When he tried sketching in Albania around 1849, Edward Lear (British, 1812-1888) encountered some opposition from the local residents.
"No sooner had I settled to draw than forth came the populace of Elbassán, one by one, and two by two, to a mighty host they grew, and there were soon from eighty to a hundred spectators collected, with earnest curiosity in every look; and when I had sketched such of the principal buildings as they could recognize, a universal shout of 'Shaitán!' (Devil) burst from the crowd; and strange to relate, the greater part of the mob put their fingers into their mouths and whistled furiously, after the manner of butcher-boys in England."
"Whether this was a sort of spell against my magic I do not know...[Later] one of those tiresome Dervíshes—in whom, with their green turbans, Elbassán is rich—soon came up, and yelled, 'Shaitán scroo!—Shaitán!' ('The Devil draws! Devil!') in my ears with all his force; seizing my [sketch]book also, with an awful frown, shutting it, and pointing to the sky, as intimating that heaven would not allow such impiety. It was in vain after this to attempt more; the 'Shaitán' cry was raised in one wild chorus—and I took the consequences of having laid by my fez for comfort's sake—in the shape of a horrible shower of stones, which pursued me to the covered streets..."

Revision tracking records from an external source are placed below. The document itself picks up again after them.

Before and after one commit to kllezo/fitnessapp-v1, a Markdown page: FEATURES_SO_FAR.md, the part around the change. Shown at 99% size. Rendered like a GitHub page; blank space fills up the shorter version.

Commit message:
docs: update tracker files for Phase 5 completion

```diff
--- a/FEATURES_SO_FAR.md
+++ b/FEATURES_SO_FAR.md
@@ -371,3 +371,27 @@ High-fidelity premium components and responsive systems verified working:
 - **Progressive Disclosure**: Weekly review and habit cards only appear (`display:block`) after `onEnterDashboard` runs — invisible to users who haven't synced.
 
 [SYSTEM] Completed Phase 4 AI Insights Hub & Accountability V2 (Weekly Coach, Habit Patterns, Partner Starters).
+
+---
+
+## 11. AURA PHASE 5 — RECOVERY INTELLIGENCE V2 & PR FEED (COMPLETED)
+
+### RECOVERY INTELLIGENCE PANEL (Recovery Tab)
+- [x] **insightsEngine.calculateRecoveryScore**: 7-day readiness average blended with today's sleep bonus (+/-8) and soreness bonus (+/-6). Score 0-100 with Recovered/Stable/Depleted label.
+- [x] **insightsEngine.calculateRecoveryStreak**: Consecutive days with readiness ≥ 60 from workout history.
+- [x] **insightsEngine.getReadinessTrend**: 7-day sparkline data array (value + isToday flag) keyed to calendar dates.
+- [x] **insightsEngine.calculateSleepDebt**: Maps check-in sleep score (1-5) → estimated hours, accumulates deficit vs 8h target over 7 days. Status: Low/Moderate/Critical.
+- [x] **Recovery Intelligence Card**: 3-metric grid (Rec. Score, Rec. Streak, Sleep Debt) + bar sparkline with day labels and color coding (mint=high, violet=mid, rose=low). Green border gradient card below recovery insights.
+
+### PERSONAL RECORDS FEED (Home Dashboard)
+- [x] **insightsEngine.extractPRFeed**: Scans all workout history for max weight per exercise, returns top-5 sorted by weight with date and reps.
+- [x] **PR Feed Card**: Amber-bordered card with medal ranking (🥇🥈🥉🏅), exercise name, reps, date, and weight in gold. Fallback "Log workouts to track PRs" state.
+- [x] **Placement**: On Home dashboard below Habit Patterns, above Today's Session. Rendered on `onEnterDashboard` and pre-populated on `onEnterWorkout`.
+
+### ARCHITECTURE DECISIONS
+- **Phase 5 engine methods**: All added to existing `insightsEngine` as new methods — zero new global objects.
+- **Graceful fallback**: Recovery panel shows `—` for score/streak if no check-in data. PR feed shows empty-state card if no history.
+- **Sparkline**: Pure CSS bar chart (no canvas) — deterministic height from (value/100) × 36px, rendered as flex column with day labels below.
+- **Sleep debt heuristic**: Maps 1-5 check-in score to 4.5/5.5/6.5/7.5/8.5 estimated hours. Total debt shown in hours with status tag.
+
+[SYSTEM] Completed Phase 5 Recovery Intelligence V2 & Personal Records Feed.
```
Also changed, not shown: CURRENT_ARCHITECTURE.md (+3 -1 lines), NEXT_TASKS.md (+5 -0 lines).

From Journals of a Landscape Painter in Albania (The Balkans) by Edward Lear